Assigned task: Go line by line through the records and tally those that include "matching". Respond with the tally only.

Task data:
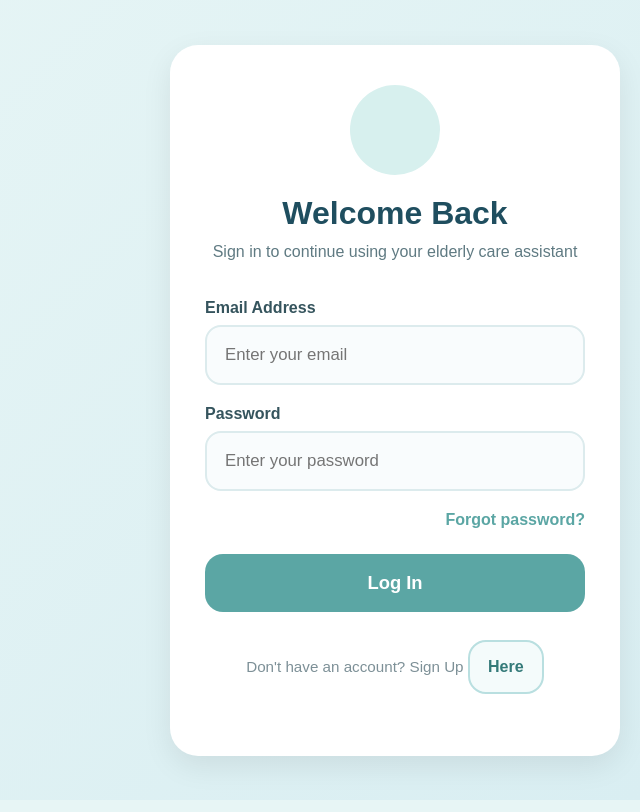
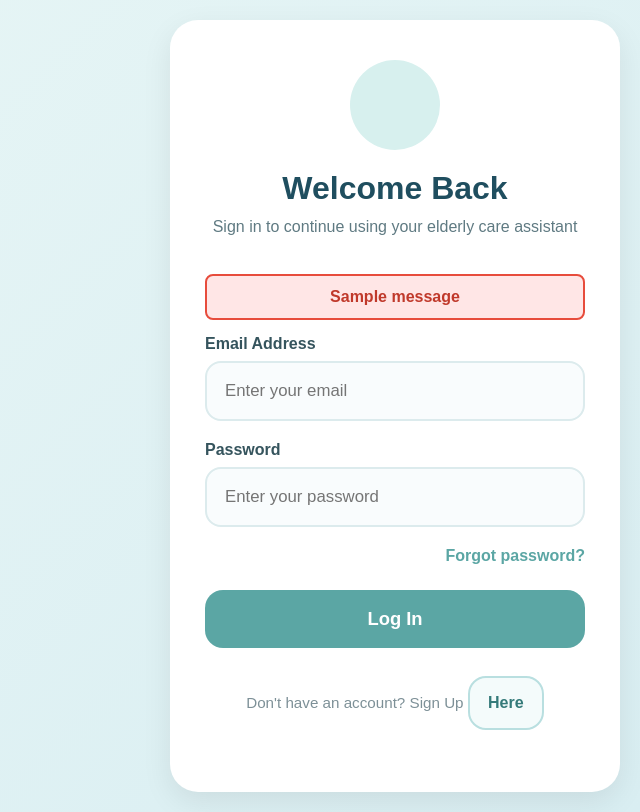
Before and after one commit to claudia-chen986/at3-elderly-helping, a Flask app: page / in a window 1280 px wide. Shown: the whole page, without its empty margins (640-1280 px from the left). Run offline with Flask 3, Linux system fonts and the light colour scheme; tables that the repository leaves empty hold one stand-in row (values such as "Sample post"); one stand-in notice (Sample message) is shown.

Commit message:
IMPROVEMENT - error messages

```diff
--- a/app.py
+++ b/app.py
@@ -1,4 +1,4 @@
-from flask import Flask, redirect, render_template, request, url_for, session
+from flask import Flask, flash, redirect, render_template, request, url_for, session
 from flask_sqlalchemy import SQLAlchemy
 from datetime import timedelta, datetime
 import calendar
@@ -141,6 +141,7 @@ def homepage():
     user = validate_session()
 
     if not user:
+        flash("Please log in to access the homepage.", "error")
         return redirect(url_for('login'))
 
     journal_entries = JournalEntry.query.filter_by(user_id=user.id).order_by(JournalEntry.time.desc()).all()
@@ -156,6 +157,7 @@ def save_journal():
     user = validate_session()
 
     if not user:
+        flash("Please log in to save a journal entry.", "error")
         return redirect(url_for('login'))
 
     title = request.form['title']
@@ -220,12 +222,14 @@ def delete_journal(entry_id):
     user = validate_session()
 
     if not user:
+        flash("Please log in to delete a journal entry.", "error")
         return redirect(url_for('login'))
 
     entry = JournalEntry.query.get(entry_id)
 
     if not entry or entry.user_id != user.id:
-        return "Journal entry not found."
+        flash("Journal entry not found.", "error")
+        return redirect(url_for('journal'))
 
     db.session.delete(entry)
     db.session.commit()
@@ -252,6 +256,7 @@ def daily_task():
     user = validate_session()
 
     if not user:
+        flash("Please log in to access the daily tasks.", "error")
         return redirect(url_for('login'))
 
     month = request.args.get('month', datetime.now().month, type=int)
@@ -302,6 +307,7 @@ def journal():
     user = validate_session()
 
     if not user:
+        flash("Please log in to access your journal.", "error")
         return redirect(url_for('login'))
 
     journal_entries = JournalEntry.query.filter_by(user_id=user.id).order_by(JournalEntry.time.desc()).all()
@@ -317,13 +323,15 @@ def add_task():
     user = validate_session()
 
     if not user:
+        flash("Please log in to add a task.", "error")
         return redirect(url_for('login'))
 
     task_name = request.form['task_name']
     task_date = datetime.strptime(request.form['task_date'],'%Y-%m-%d').date()
 
     if not task_name.strip():
-        return "Task name cannot be empty."
+        flash("Task name cannot be empty.", "error")
+        return redirect(url_for('daily_task'))
 
     task = DailyTask(
         user_id=user.id,
@@ -342,12 +350,14 @@ def complete_task(task_id):
     user = validate_session()
 
     if not user:
+        flash("Please log in to complete a task.", "error")
         return redirect(url_for('login'))
 
     task = DailyTask.query.get(task_id)
 
     if not task or task.user_id != user.id:
-        return "Task not found."
+        flash("Task not found.", "error")
+        return redirect(url_for('daily_task'))
 
     task.completed = True
     db.session.commit()
@@ -360,12 +370,14 @@ def delete_task(task_id):
     user = validate_session()
 
     if not user:
+        flash("Please log in to delete a task.", "error")
         return redirect(url_for('login'))
 
     task = DailyTask.query.get(task_id)
 
     if not task or task.user_id != user.id:
-        return "Task not found."
+        flash("Task not found.", "error")
+        return redirect(url_for('daily_task'))
 
     db.session.delete(task)
     db.session.commit()
@@ -384,20 +396,24 @@ def signup_user():
     existing_user = User.query.filter_by(email=email).first()
 
     if existing_user:
-        return "Email already registered."
+        flash("Email already registered.", "error")
+        return redirect(url_for('signup'))
 
     if password != confirm_password:
-        return "Password not matching, please check your password."
+        flash("Password not matching, please check your password.", "error")
+        return redirect(url_for('signup'))
 
     # Validate email
     email_error = validate_email(email)
     if email_error:
-        return email_error
+        flash(email_error, "error")
+        return redirect(url_for('signup'))
 
     # Validate password
     password_error = validate_password(password)
     if password_error:
-        return password_error
+        flash(password_error, "error")
+        return redirect(url_for('signup'))
 
     # Hash password
     hashed_password = hash_password(password)
@@ -447,7 +463,8 @@ def login_user():
 
         return redirect(url_for('homepage'))
 
-    return "Invalid email or password"
+    flash("Invalid email or password.", "error")
+    return redirect(url_for('login'))
 
 
 if __name__ == '__main__':
--- a/templates/login.html
+++ b/templates/login.html
@@ -152,11 +152,22 @@
             }
 
             input,
-            .login_btn,
-            .signup_btn{
+            .login-btn,
+            .signup-btn{
                 font-size:1rem;
                 padding:16px;
             }
+        }
+
+        .flash-message{
+            background:#ffe6e6;
+            border:2px solid #e74c3c;
+            color:#c0392b;
+            padding:12px;
+            margin-bottom:15px;
+            border-radius:8px;
+            text-align:center;
+            font-weight:bold;
         }
     </style>
 </head>
@@ -172,6 +183,16 @@
             <p class="subtitle">
                 Sign in to continue using your elderly care assistant
             </p>
+
+            {% with messages = get_flashed_messages(with_categories=true) %}
+                {% if messages %}
+                    {% for category, message in messages %}
+                        <div class="flash-message {{ category }}">
+                            {{ message }}
+                        </div>
+                    {% endfor %}
+                {% endif %}
+            {% endwith %}
 
             <form action="/login_user" method="POST">
 
```
Also changed, not shown: templates/signup.html (+20 -0 lines).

Written answer: 2